■ Activity ■
Could you retype every line below exactly, omitting the images?

Version difference data

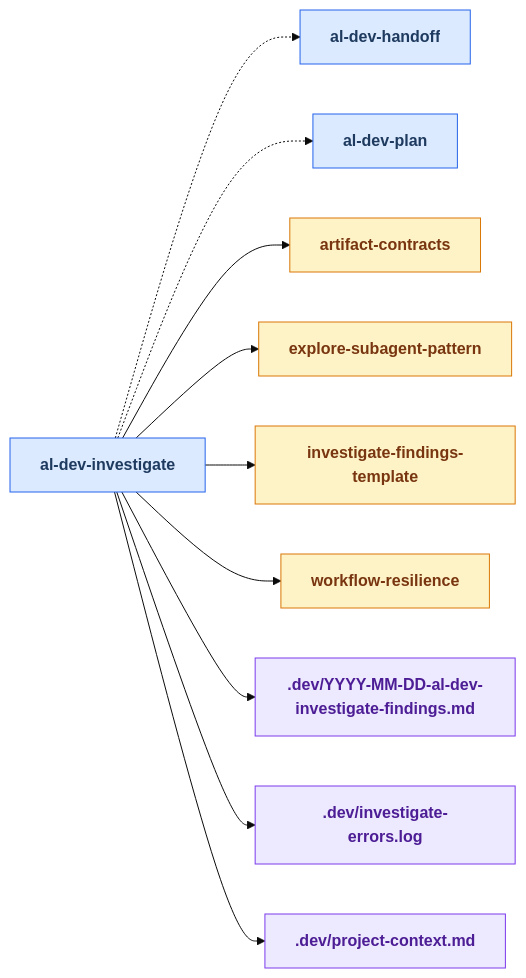
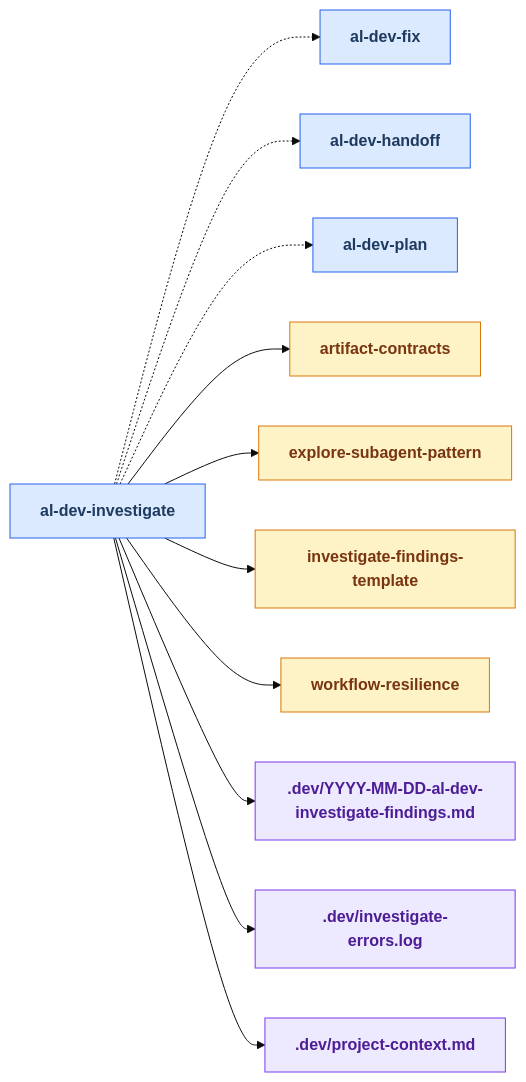
The fourth of 25 diagrams in docs/al-dev-skills-map.md (russell-laing/al-dev-shared), drawn with Mermaid (base theme) before and after one commit. The commit also changed other lines of this file and 3 other files, not shown here.

````diff
--- a/docs/al-dev-skills-map.md
+++ b/docs/al-dev-skills-map.md
@@ -208,40 +208,43 @@
 ```mermaid
 flowchart LR
     classDef skillNode fill:#dbeafe,stroke:#2563eb,color:#1e3a5f,font-weight:bold
     classDef agentNode fill:#d1fae5,stroke:#059669,color:#064e3b,font-weight:bold
     classDef knowledgeNode fill:#fef3c7,stroke:#d97706,color:#78350f,font-weight:bold
     classDef artifactNode fill:#ede9fe,stroke:#7c3aed,color:#4c1d95,font-weight:bold
     classDef phaseNode fill:#e0e7ff,stroke:#6366f1,color:#312e81,font-weight:bold
 
     skill_al_dev_investigate[al-dev-investigate]
+    skill_al_dev_fix[al-dev-fix]
     skill_al_dev_handoff[al-dev-handoff]
     skill_al_dev_plan[al-dev-plan]
     knowledge_artifact_contracts_md[artifact-contracts]
     knowledge_explore_subagent_pattern_md[explore-subagent-pattern]
     knowledge_investigate_findings_template_md[investigate-findings-template]
     knowledge_workflow_resilience_md[workflow-resilience]
     artifact_YYYY_MM_DD_al_dev_investigate_findings_md[.dev/YYYY-MM-DD-al-dev-investigate-findings.md]
     artifact_investigate_errors_log[.dev/investigate-errors.log]
     artifact_project_context_md[.dev/project-context.md]
 
+    skill_al_dev_investigate -.-> skill_al_dev_fix
     skill_al_dev_investigate -.-> skill_al_dev_handoff
     skill_al_dev_investigate -.-> skill_al_dev_plan
     skill_al_dev_investigate --> knowledge_artifact_contracts_md
     skill_al_dev_investigate --> knowledge_explore_subagent_pattern_md
     skill_al_dev_investigate --> knowledge_investigate_findings_template_md
     skill_al_dev_investigate --> knowledge_workflow_resilience_md
     skill_al_dev_investigate --> artifact_YYYY_MM_DD_al_dev_investigate_findings_md
     skill_al_dev_investigate --> artifact_investigate_errors_log
     skill_al_dev_investigate --> artifact_project_context_md
 
     class skill_al_dev_investigate skillNode
+    class skill_al_dev_fix skillNode
     class skill_al_dev_handoff skillNode
     class skill_al_dev_plan skillNode
     class knowledge_artifact_contracts_md knowledgeNode
     class knowledge_explore_subagent_pattern_md knowledgeNode
     class knowledge_investigate_findings_template_md knowledgeNode
     class knowledge_workflow_resilience_md knowledgeNode
     class artifact_YYYY_MM_DD_al_dev_investigate_findings_md artifactNode
     class artifact_investigate_errors_log artifactNode
     class artifact_project_context_md artifactNode
 ```
````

■ Worked solution ■
The fourth of 25 diagrams in docs/al-dev-skills-map.md (russell-laing/al-dev-shared), drawn with Mermaid (base theme) before and after one commit. The commit also changed other lines of this file and 3 other files, not shown here.

````diff
--- a/docs/al-dev-skills-map.md
+++ b/docs/al-dev-skills-map.md
@@ -208,40 +208,43 @@
 ```mermaid
 flowchart LR
     classDef skillNode fill:#dbeafe,stroke:#2563eb,color:#1e3a5f,font-weight:bold
     classDef agentNode fill:#d1fae5,stroke:#059669,color:#064e3b,font-weight:bold
     classDef knowledgeNode fill:#fef3c7,stroke:#d97706,color:#78350f,font-weight:bold
     classDef artifactNode fill:#ede9fe,stroke:#7c3aed,color:#4c1d95,font-weight:bold
     classDef phaseNode fill:#e0e7ff,stroke:#6366f1,color:#312e81,font-weight:bold
 
     skill_al_dev_investigate[al-dev-investigate]
+    skill_al_dev_fix[al-dev-fix]
     skill_al_dev_handoff[al-dev-handoff]
     skill_al_dev_plan[al-dev-plan]
     knowledge_artifact_contracts_md[artifact-contracts]
     knowledge_explore_subagent_pattern_md[explore-subagent-pattern]
     knowledge_investigate_findings_template_md[investigate-findings-template]
     knowledge_workflow_resilience_md[workflow-resilience]
     artifact_YYYY_MM_DD_al_dev_investigate_findings_md[.dev/YYYY-MM-DD-al-dev-investigate-findings.md]
     artifact_investigate_errors_log[.dev/investigate-errors.log]
     artifact_project_context_md[.dev/project-context.md]
 
+    skill_al_dev_investigate -.-> skill_al_dev_fix
     skill_al_dev_investigate -.-> skill_al_dev_handoff
     skill_al_dev_investigate -.-> skill_al_dev_plan
     skill_al_dev_investigate --> knowledge_artifact_contracts_md
     skill_al_dev_investigate --> knowledge_explore_subagent_pattern_md
     skill_al_dev_investigate --> knowledge_investigate_findings_template_md
     skill_al_dev_investigate --> knowledge_workflow_resilience_md
     skill_al_dev_investigate --> artifact_YYYY_MM_DD_al_dev_investigate_findings_md
     skill_al_dev_investigate --> artifact_investigate_errors_log
     skill_al_dev_investigate --> artifact_project_context_md
 
     class skill_al_dev_investigate skillNode
+    class skill_al_dev_fix skillNode
     class skill_al_dev_handoff skillNode
     class skill_al_dev_plan skillNode
     class knowledge_artifact_contracts_md knowledgeNode
     class knowledge_explore_subagent_pattern_md knowledgeNode
     class knowledge_investigate_findings_template_md knowledgeNode
     class knowledge_workflow_resilience_md knowledgeNode
     class artifact_YYYY_MM_DD_al_dev_investigate_findings_md artifactNode
     class artifact_investigate_errors_log artifactNode
     class artifact_project_context_md artifactNode
 ```
````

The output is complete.